What you will do:
Filter the entries for lines with the word "components".

Data records:

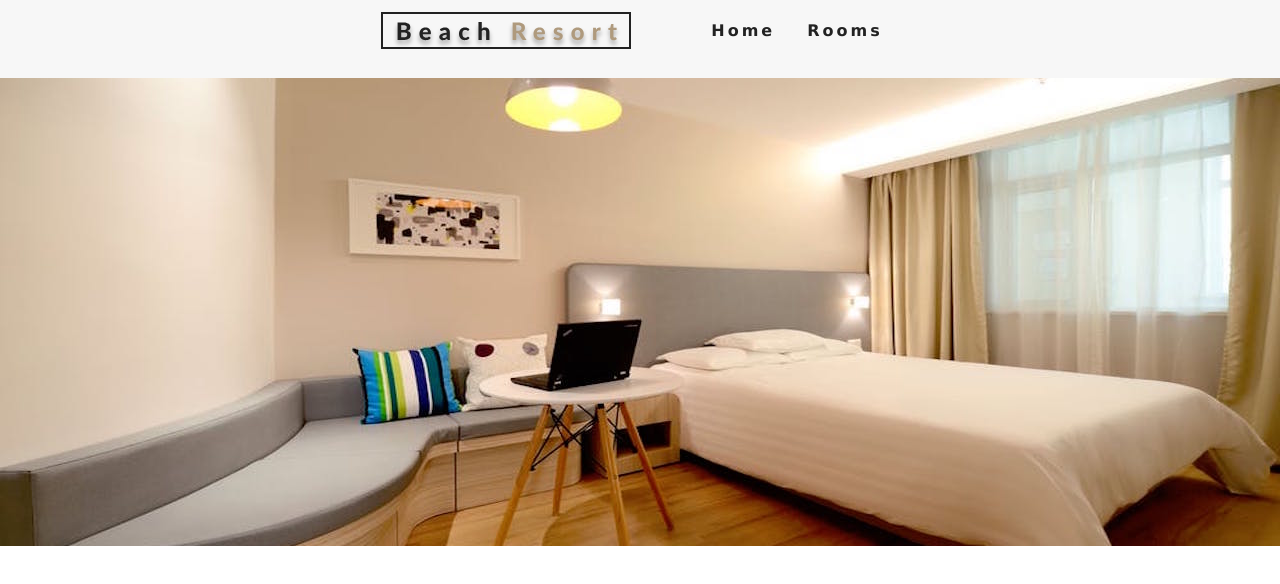
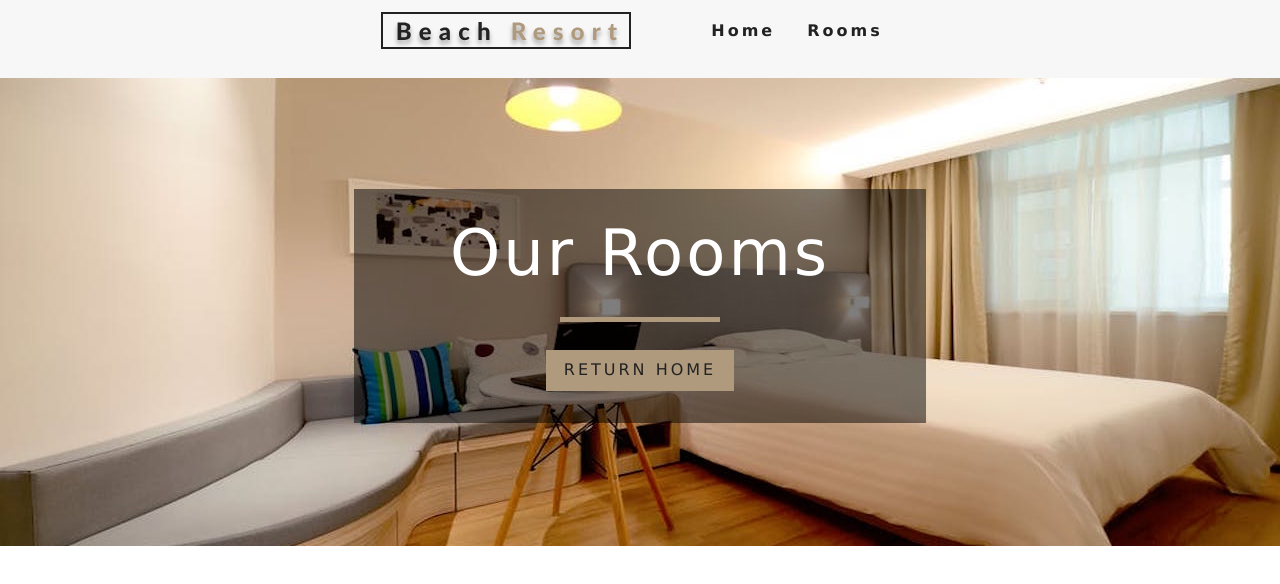
Before and after one commit to Tim-82/v-hotel-app, a Vue app: page /#/rooms in a window 1280 px wide. Shown: the top 584 px of the page. Built offline with nearby package versions, Linux system fonts and the light colour scheme.

Commit message:
added banner into Rooms-component

```diff
--- a/src/components/Rooms.vue
+++ b/src/components/Rooms.vue
@@ -1,5 +1,10 @@
 <template>
   <div class="roomsHero">
+    <div class="banner">
+      <h1>Our Rooms</h1>
+      <div />
+      <router-link class="btn-primary" :to="{name: 'home'}" tag="button">return home</router-link>
+    </div>
   </div>
 </template>
 
```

Solution for this exercise:
--- a/src/components/Rooms.vue
+++ b/src/components/Rooms.vue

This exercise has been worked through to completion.